_Records shown_.
··········
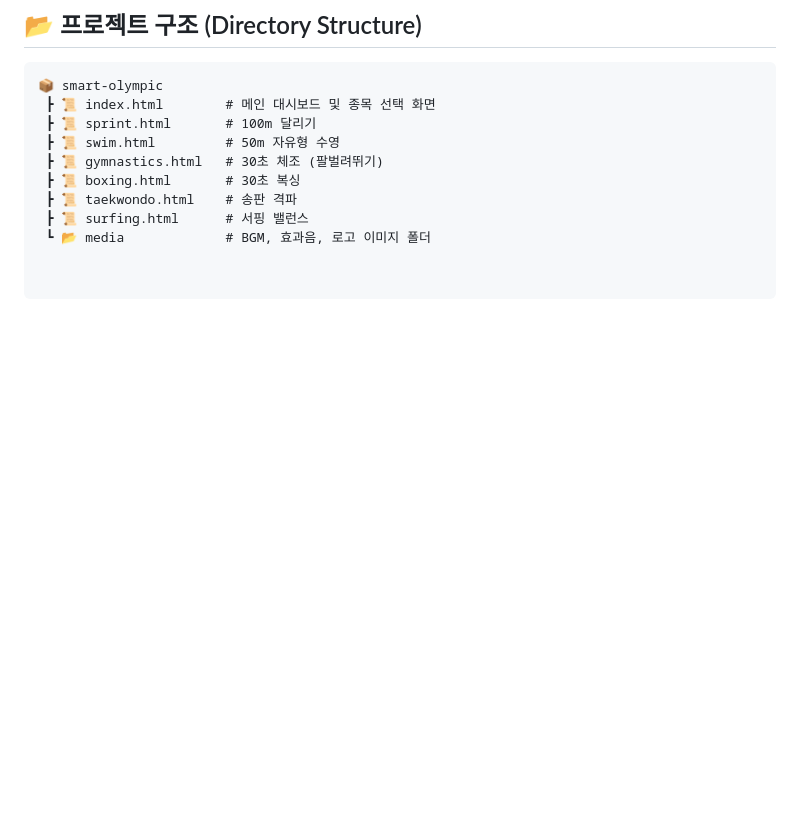
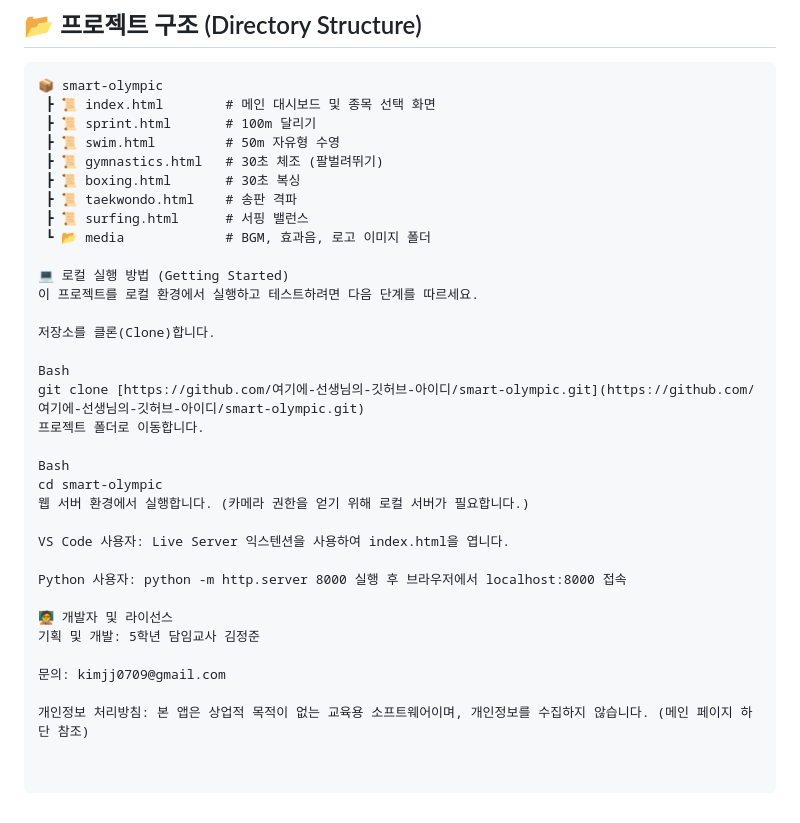
Before and after one commit to Kimmahone/Smart-Olympic, a Markdown page: README.md, the part around the change. GitHub-like rendering; blank space fills up the shorter version.

```diff
--- a/README.md
+++ b/README.md
@@ -52,3 +52,27 @@
  ┣ 📜 taekwondo.html    # 송판 격파
  ┣ 📜 surfing.html      # 서핑 밸런스
  ┗ 📂 media             # BGM, 효과음, 로고 이미지 폴더
+
+💻 로컬 실행 방법 (Getting Started)
+이 프로젝트를 로컬 환경에서 실행하고 테스트하려면 다음 단계를 따르세요.
+
+저장소를 클론(Clone)합니다.
+
+Bash
+git clone [https://github.com/여기에-선생님의-깃허브-아이디/smart-olympic.git](https://github.com/여기에-선생님의-깃허브-아이디/smart-olympic.git)
+프로젝트 폴더로 이동합니다.
+
+Bash
+cd smart-olympic
+웹 서버 환경에서 실행합니다. (카메라 권한을 얻기 위해 로컬 서버가 필요합니다.)
+
+VS Code 사용자: Live Server 익스텐션을 사용하여 index.html을 엽니다.
+
+Python 사용자: python -m http.server 8000 실행 후 브라우저에서 localhost:8000 접속
+
+🧑‍🏫 개발자 및 라이선스
+기획 및 개발: 5학년 담임교사 김정준
+
+문의: kimjj0709@gmail.com
+
+개인정보 처리방침: 본 앱은 상업적 목적이 없는 교육용 소프트웨어이며, 개인정보를 수집하지 않습니다. (메인 페이지 하단 참조)
```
··········
_Prompt_.
The answer should be the complete listing, set down exactly, without pictures.

_Solution to the exercise_.
Before and after one commit to Kimmahone/Smart-Olympic, a Markdown page: README.md, the part around the change. GitHub-like rendering; blank space fills up the shorter version.

```diff
--- a/README.md
+++ b/README.md
@@ -52,3 +52,27 @@
  ┣ 📜 taekwondo.html    # 송판 격파
  ┣ 📜 surfing.html      # 서핑 밸런스
  ┗ 📂 media             # BGM, 효과음, 로고 이미지 폴더
+
+💻 로컬 실행 방법 (Getting Started)
+이 프로젝트를 로컬 환경에서 실행하고 테스트하려면 다음 단계를 따르세요.
+
+저장소를 클론(Clone)합니다.
+
+Bash
+git clone [https://github.com/여기에-선생님의-깃허브-아이디/smart-olympic.git](https://github.com/여기에-선생님의-깃허브-아이디/smart-olympic.git)
+프로젝트 폴더로 이동합니다.
+
+Bash
+cd smart-olympic
+웹 서버 환경에서 실행합니다. (카메라 권한을 얻기 위해 로컬 서버가 필요합니다.)
+
+VS Code 사용자: Live Server 익스텐션을 사용하여 index.html을 엽니다.
+
+Python 사용자: python -m http.server 8000 실행 후 브라우저에서 localhost:8000 접속
+
+🧑‍🏫 개발자 및 라이선스
+기획 및 개발: 5학년 담임교사 김정준
+
+문의: kimjj0709@gmail.com
+
+개인정보 처리방침: 본 앱은 상업적 목적이 없는 교육용 소프트웨어이며, 개인정보를 수집하지 않습니다. (메인 페이지 하단 참조)
```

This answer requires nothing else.